Exercise goal. Since each line must match the original, copy out the records with no differences at all.

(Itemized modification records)
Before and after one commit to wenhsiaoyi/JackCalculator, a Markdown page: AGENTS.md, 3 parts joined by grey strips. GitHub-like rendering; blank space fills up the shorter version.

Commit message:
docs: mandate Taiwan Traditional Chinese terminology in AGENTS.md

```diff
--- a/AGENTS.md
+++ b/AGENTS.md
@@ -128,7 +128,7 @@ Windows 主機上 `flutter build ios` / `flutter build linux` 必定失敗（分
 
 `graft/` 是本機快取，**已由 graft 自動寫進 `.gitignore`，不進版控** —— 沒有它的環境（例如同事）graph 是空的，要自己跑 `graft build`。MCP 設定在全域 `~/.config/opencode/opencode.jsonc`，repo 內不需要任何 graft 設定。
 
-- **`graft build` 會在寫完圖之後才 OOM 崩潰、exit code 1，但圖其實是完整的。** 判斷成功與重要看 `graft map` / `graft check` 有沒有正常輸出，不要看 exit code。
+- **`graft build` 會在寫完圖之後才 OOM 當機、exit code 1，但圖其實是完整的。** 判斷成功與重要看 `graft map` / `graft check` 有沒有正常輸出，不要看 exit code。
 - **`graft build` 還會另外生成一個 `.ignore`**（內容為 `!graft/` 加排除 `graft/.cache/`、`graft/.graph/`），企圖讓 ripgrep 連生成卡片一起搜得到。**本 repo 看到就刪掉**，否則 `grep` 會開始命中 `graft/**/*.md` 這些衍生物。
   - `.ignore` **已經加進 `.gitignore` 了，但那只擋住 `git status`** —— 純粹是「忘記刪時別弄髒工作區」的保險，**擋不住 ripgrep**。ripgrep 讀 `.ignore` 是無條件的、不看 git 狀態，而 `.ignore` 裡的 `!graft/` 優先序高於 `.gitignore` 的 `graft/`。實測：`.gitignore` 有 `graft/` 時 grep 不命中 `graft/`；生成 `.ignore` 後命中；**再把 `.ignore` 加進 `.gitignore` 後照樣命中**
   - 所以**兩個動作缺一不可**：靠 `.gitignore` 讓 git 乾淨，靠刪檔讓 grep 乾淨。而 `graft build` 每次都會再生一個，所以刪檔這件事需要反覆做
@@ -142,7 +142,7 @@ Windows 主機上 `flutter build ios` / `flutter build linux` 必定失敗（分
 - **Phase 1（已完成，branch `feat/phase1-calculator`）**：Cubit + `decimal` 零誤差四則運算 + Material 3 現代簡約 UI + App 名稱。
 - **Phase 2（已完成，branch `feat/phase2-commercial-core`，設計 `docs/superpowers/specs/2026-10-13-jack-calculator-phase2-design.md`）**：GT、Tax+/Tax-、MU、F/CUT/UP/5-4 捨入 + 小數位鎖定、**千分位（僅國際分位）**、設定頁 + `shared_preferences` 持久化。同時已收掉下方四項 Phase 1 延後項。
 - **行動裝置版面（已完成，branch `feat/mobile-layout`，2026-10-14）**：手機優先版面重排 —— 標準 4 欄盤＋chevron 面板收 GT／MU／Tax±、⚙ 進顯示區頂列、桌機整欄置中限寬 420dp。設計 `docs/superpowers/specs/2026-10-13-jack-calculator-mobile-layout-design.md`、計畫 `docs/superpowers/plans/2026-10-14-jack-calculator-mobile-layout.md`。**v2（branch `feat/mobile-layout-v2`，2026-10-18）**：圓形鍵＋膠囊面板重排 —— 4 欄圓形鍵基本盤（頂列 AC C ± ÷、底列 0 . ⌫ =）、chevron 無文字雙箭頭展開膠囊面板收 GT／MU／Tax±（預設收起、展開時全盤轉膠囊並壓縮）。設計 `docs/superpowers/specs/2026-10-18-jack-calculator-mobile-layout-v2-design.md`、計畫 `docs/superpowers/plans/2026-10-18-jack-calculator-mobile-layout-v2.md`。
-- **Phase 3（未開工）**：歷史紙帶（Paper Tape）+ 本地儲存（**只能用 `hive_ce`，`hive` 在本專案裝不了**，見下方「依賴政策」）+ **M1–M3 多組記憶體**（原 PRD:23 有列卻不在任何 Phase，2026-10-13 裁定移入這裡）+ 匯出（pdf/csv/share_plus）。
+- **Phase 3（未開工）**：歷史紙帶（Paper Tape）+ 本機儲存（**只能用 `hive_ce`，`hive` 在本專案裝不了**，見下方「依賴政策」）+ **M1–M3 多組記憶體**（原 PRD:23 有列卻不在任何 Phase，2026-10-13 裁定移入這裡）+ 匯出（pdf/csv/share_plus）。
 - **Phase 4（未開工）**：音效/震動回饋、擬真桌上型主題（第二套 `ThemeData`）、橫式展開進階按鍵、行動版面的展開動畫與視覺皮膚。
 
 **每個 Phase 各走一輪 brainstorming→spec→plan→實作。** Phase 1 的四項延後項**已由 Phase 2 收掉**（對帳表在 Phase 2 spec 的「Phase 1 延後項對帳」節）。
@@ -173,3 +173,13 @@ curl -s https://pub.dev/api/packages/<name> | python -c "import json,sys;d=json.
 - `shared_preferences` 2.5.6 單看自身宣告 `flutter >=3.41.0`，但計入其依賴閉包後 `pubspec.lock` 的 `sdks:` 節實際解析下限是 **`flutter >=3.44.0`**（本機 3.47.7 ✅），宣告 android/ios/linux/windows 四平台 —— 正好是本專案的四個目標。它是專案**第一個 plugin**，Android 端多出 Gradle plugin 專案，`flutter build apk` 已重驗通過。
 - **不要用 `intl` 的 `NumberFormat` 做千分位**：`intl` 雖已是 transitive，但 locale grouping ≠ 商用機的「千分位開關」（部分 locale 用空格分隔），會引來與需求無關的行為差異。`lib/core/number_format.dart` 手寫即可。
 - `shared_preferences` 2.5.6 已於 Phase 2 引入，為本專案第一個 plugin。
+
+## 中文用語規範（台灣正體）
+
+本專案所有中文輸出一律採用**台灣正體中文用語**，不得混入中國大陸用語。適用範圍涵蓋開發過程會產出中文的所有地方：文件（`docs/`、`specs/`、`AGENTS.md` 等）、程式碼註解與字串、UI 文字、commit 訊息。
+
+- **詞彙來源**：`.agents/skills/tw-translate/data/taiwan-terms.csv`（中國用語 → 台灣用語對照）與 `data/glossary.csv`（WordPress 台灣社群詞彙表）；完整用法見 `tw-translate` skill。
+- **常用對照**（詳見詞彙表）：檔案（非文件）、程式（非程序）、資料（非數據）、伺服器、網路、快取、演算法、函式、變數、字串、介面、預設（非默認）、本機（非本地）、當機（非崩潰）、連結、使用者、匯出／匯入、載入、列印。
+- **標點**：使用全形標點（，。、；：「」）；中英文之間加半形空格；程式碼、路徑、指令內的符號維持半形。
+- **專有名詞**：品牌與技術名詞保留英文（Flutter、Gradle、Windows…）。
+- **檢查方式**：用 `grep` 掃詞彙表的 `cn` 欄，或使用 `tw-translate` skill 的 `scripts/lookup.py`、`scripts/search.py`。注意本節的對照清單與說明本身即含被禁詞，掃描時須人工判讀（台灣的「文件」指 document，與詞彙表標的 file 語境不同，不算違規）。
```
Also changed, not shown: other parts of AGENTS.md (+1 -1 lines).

Problem solution.
Before and after one commit to wenhsiaoyi/JackCalculator, a Markdown page: AGENTS.md, 3 parts joined by grey strips. GitHub-like rendering; blank space fills up the shorter version.

Commit message:
docs: mandate Taiwan Traditional Chinese terminology in AGENTS.md

```diff
--- a/AGENTS.md
+++ b/AGENTS.md
@@ -128,7 +128,7 @@ Windows 主機上 `flutter build ios` / `flutter build linux` 必定失敗（分
 
 `graft/` 是本機快取，**已由 graft 自動寫進 `.gitignore`，不進版控** —— 沒有它的環境（例如同事）graph 是空的，要自己跑 `graft build`。MCP 設定在全域 `~/.config/opencode/opencode.jsonc`，repo 內不需要任何 graft 設定。
 
-- **`graft build` 會在寫完圖之後才 OOM 崩潰、exit code 1，但圖其實是完整的。** 判斷成功與重要看 `graft map` / `graft check` 有沒有正常輸出，不要看 exit code。
+- **`graft build` 會在寫完圖之後才 OOM 當機、exit code 1，但圖其實是完整的。** 判斷成功與重要看 `graft map` / `graft check` 有沒有正常輸出，不要看 exit code。
 - **`graft build` 還會另外生成一個 `.ignore`**（內容為 `!graft/` 加排除 `graft/.cache/`、`graft/.graph/`），企圖讓 ripgrep 連生成卡片一起搜得到。**本 repo 看到就刪掉**，否則 `grep` 會開始命中 `graft/**/*.md` 這些衍生物。
   - `.ignore` **已經加進 `.gitignore` 了，但那只擋住 `git status`** —— 純粹是「忘記刪時別弄髒工作區」的保險，**擋不住 ripgrep**。ripgrep 讀 `.ignore` 是無條件的、不看 git 狀態，而 `.ignore` 裡的 `!graft/` 優先序高於 `.gitignore` 的 `graft/`。實測：`.gitignore` 有 `graft/` 時 grep 不命中 `graft/`；生成 `.ignore` 後命中；**再把 `.ignore` 加進 `.gitignore` 後照樣命中**
   - 所以**兩個動作缺一不可**：靠 `.gitignore` 讓 git 乾淨，靠刪檔讓 grep 乾淨。而 `graft build` 每次都會再生一個，所以刪檔這件事需要反覆做
@@ -142,7 +142,7 @@ Windows 主機上 `flutter build ios` / `flutter build linux` 必定失敗（分
 - **Phase 1（已完成，branch `feat/phase1-calculator`）**：Cubit + `decimal` 零誤差四則運算 + Material 3 現代簡約 UI + App 名稱。
 - **Phase 2（已完成，branch `feat/phase2-commercial-core`，設計 `docs/superpowers/specs/2026-10-13-jack-calculator-phase2-design.md`）**：GT、Tax+/Tax-、MU、F/CUT/UP/5-4 捨入 + 小數位鎖定、**千分位（僅國際分位）**、設定頁 + `shared_preferences` 持久化。同時已收掉下方四項 Phase 1 延後項。
 - **行動裝置版面（已完成，branch `feat/mobile-layout`，2026-10-14）**：手機優先版面重排 —— 標準 4 欄盤＋chevron 面板收 GT／MU／Tax±、⚙ 進顯示區頂列、桌機整欄置中限寬 420dp。設計 `docs/superpowers/specs/2026-10-13-jack-calculator-mobile-layout-design.md`、計畫 `docs/superpowers/plans/2026-10-14-jack-calculator-mobile-layout.md`。**v2（branch `feat/mobile-layout-v2`，2026-10-18）**：圓形鍵＋膠囊面板重排 —— 4 欄圓形鍵基本盤（頂列 AC C ± ÷、底列 0 . ⌫ =）、chevron 無文字雙箭頭展開膠囊面板收 GT／MU／Tax±（預設收起、展開時全盤轉膠囊並壓縮）。設計 `docs/superpowers/specs/2026-10-18-jack-calculator-mobile-layout-v2-design.md`、計畫 `docs/superpowers/plans/2026-10-18-jack-calculator-mobile-layout-v2.md`。
-- **Phase 3（未開工）**：歷史紙帶（Paper Tape）+ 本地儲存（**只能用 `hive_ce`，`hive` 在本專案裝不了**，見下方「依賴政策」）+ **M1–M3 多組記憶體**（原 PRD:23 有列卻不在任何 Phase，2026-10-13 裁定移入這裡）+ 匯出（pdf/csv/share_plus）。
+- **Phase 3（未開工）**：歷史紙帶（Paper Tape）+ 本機儲存（**只能用 `hive_ce`，`hive` 在本專案裝不了**，見下方「依賴政策」）+ **M1–M3 多組記憶體**（原 PRD:23 有列卻不在任何 Phase，2026-10-13 裁定移入這裡）+ 匯出（pdf/csv/share_plus）。
 - **Phase 4（未開工）**：音效/震動回饋、擬真桌上型主題（第二套 `ThemeData`）、橫式展開進階按鍵、行動版面的展開動畫與視覺皮膚。
 
 **每個 Phase 各走一輪 brainstorming→spec→plan→實作。** Phase 1 的四項延後項**已由 Phase 2 收掉**（對帳表在 Phase 2 spec 的「Phase 1 延後項對帳」節）。
@@ -173,3 +173,13 @@ curl -s https://pub.dev/api/packages/<name> | python -c "import json,sys;d=json.
 - `shared_preferences` 2.5.6 單看自身宣告 `flutter >=3.41.0`，但計入其依賴閉包後 `pubspec.lock` 的 `sdks:` 節實際解析下限是 **`flutter >=3.44.0`**（本機 3.47.7 ✅），宣告 android/ios/linux/windows 四平台 —— 正好是本專案的四個目標。它是專案**第一個 plugin**，Android 端多出 Gradle plugin 專案，`flutter build apk` 已重驗通過。
 - **不要用 `intl` 的 `NumberFormat` 做千分位**：`intl` 雖已是 transitive，但 locale grouping ≠ 商用機的「千分位開關」（部分 locale 用空格分隔），會引來與需求無關的行為差異。`lib/core/number_format.dart` 手寫即可。
 - `shared_preferences` 2.5.6 已於 Phase 2 引入，為本專案第一個 plugin。
+
+## 中文用語規範（台灣正體）
+
+本專案所有中文輸出一律採用**台灣正體中文用語**，不得混入中國大陸用語。適用範圍涵蓋開發過程會產出中文的所有地方：文件（`docs/`、`specs/`、`AGENTS.md` 等）、程式碼註解與字串、UI 文字、commit 訊息。
+
+- **詞彙來源**：`.agents/skills/tw-translate/data/taiwan-terms.csv`（中國用語 → 台灣用語對照）與 `data/glossary.csv`（WordPress 台灣社群詞彙表）；完整用法見 `tw-translate` skill。
+- **常用對照**（詳見詞彙表）：檔案（非文件）、程式（非程序）、資料（非數據）、伺服器、網路、快取、演算法、函式、變數、字串、介面、預設（非默認）、本機（非本地）、當機（非崩潰）、連結、使用者、匯出／匯入、載入、列印。
+- **標點**：使用全形標點（，。、；：「」）；中英文之間加半形空格；程式碼、路徑、指令內的符號維持半形。
+- **專有名詞**：品牌與技術名詞保留英文（Flutter、Gradle、Windows…）。
+- **檢查方式**：用 `grep` 掃詞彙表的 `cn` 欄，或使用 `tw-translate` skill 的 `scripts/lookup.py`、`scripts/search.py`。注意本節的對照清單與說明本身即含被禁詞，掃描時須人工判讀（台灣的「文件」指 document，與詞彙表標的 file 語境不同，不算違規）。
```
Also changed, not shown: other parts of AGENTS.md (+1 -1 lines).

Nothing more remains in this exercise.